[LISTED RECORDS]

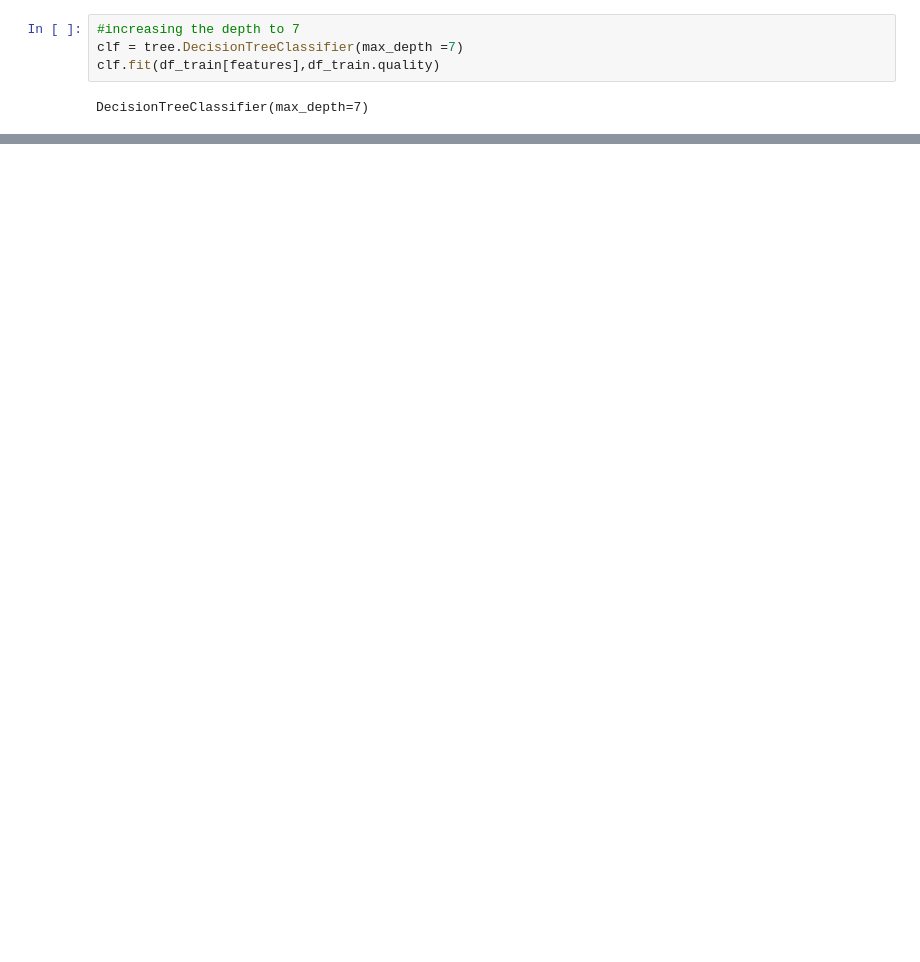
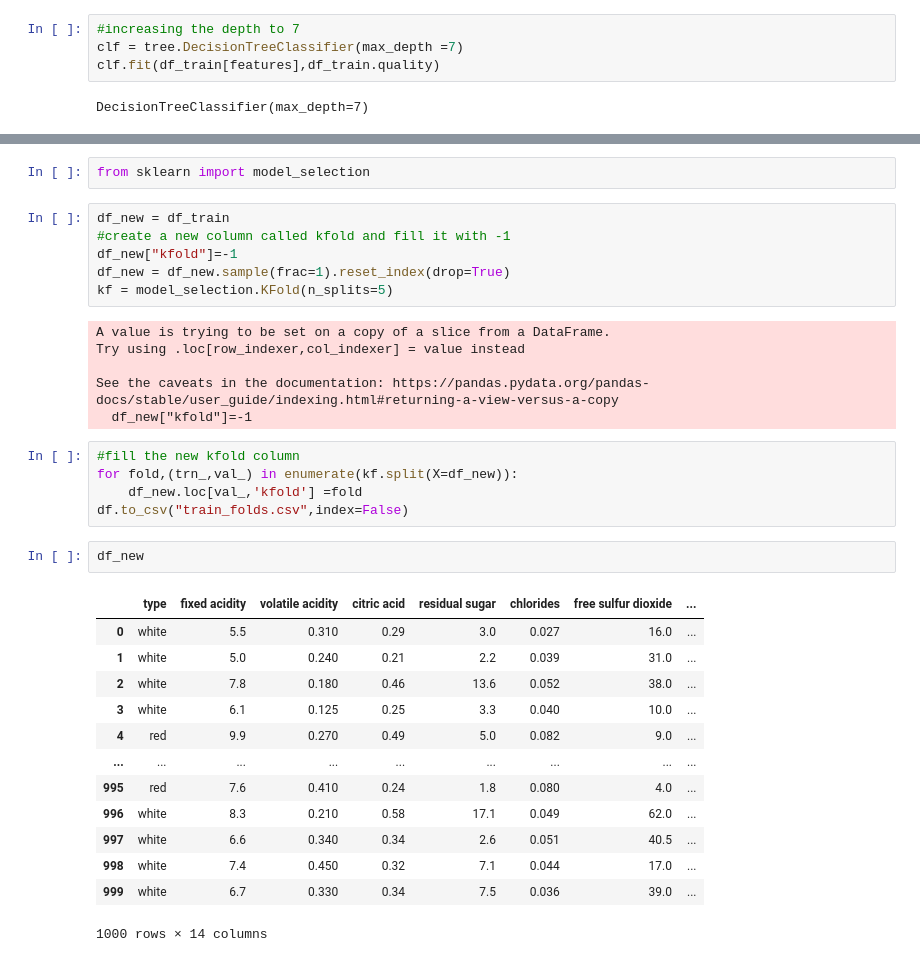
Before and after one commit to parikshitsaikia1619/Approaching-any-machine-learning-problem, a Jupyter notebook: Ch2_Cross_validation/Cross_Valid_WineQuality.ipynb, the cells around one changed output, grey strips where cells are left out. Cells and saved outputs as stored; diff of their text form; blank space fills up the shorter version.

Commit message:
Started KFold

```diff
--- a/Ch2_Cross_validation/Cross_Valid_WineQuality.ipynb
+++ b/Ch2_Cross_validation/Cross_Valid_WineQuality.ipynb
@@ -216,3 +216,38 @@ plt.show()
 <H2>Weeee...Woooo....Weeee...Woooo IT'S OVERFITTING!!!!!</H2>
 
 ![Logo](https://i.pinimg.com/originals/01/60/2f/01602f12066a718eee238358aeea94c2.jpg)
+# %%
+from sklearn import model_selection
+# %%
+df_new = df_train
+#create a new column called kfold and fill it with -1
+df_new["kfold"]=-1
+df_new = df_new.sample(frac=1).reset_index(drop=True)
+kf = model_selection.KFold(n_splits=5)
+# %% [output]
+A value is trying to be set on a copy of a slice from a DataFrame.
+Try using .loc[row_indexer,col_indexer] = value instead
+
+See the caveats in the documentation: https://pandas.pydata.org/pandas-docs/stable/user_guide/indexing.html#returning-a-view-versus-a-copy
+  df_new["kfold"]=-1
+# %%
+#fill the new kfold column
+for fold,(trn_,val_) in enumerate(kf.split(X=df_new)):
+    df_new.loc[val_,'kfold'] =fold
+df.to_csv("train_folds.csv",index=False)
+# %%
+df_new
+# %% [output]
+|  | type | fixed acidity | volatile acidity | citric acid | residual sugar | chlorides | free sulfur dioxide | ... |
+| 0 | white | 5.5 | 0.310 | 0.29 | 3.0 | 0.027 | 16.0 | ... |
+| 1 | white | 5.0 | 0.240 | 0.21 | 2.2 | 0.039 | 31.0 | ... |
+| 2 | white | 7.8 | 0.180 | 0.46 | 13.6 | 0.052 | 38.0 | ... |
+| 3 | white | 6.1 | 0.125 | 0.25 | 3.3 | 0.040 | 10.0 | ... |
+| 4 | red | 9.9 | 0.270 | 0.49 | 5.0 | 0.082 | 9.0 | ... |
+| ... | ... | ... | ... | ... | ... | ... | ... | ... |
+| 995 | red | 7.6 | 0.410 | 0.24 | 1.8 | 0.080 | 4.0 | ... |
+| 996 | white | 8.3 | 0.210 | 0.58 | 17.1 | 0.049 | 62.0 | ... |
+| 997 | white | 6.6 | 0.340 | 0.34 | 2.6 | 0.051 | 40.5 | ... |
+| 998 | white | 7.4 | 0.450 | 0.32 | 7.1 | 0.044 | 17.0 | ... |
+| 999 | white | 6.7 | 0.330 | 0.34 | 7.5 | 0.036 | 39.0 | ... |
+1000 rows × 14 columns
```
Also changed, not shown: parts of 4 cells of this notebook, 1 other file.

--

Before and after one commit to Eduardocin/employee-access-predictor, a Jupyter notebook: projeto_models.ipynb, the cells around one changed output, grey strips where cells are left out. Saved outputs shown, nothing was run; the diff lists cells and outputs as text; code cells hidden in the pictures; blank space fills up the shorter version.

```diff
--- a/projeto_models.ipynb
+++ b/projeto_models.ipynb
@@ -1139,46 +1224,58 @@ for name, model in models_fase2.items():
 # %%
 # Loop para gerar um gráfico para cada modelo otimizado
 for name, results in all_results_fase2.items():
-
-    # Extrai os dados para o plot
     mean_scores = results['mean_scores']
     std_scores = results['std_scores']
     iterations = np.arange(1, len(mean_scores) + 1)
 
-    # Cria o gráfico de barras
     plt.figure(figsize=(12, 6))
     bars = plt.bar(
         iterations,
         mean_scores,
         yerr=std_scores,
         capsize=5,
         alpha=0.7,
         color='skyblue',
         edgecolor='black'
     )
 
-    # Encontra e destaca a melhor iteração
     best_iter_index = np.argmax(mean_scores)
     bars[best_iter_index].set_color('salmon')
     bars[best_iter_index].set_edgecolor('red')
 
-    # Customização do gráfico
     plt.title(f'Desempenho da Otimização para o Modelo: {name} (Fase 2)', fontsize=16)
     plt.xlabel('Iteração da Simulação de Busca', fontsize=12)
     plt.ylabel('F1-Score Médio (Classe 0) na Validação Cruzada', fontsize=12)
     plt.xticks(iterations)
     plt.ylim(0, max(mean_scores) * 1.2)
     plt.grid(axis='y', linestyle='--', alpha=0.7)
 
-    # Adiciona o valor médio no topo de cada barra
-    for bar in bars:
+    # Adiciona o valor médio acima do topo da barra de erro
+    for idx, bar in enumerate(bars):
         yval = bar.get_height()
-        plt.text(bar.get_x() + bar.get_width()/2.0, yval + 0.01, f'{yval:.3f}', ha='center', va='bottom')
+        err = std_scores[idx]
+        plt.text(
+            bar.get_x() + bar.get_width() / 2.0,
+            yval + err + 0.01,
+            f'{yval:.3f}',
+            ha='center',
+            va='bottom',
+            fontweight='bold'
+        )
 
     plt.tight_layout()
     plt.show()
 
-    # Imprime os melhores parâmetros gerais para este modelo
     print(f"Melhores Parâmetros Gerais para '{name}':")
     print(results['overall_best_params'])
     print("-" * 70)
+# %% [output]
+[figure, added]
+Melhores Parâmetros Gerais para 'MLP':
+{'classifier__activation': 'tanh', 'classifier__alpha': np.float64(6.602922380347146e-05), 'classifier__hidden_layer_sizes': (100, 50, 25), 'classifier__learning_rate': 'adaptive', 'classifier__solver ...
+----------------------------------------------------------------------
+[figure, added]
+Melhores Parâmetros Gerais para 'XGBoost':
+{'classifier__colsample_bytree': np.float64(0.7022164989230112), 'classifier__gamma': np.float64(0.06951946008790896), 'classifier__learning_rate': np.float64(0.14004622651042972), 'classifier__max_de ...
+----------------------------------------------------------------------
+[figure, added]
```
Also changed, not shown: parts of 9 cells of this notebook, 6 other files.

[WORK TO COMPLETE]
Work through the data above and give the number of lines in which "ipynb" appears; add nothing else.

[ANSWER TO THE PROBLEM]
6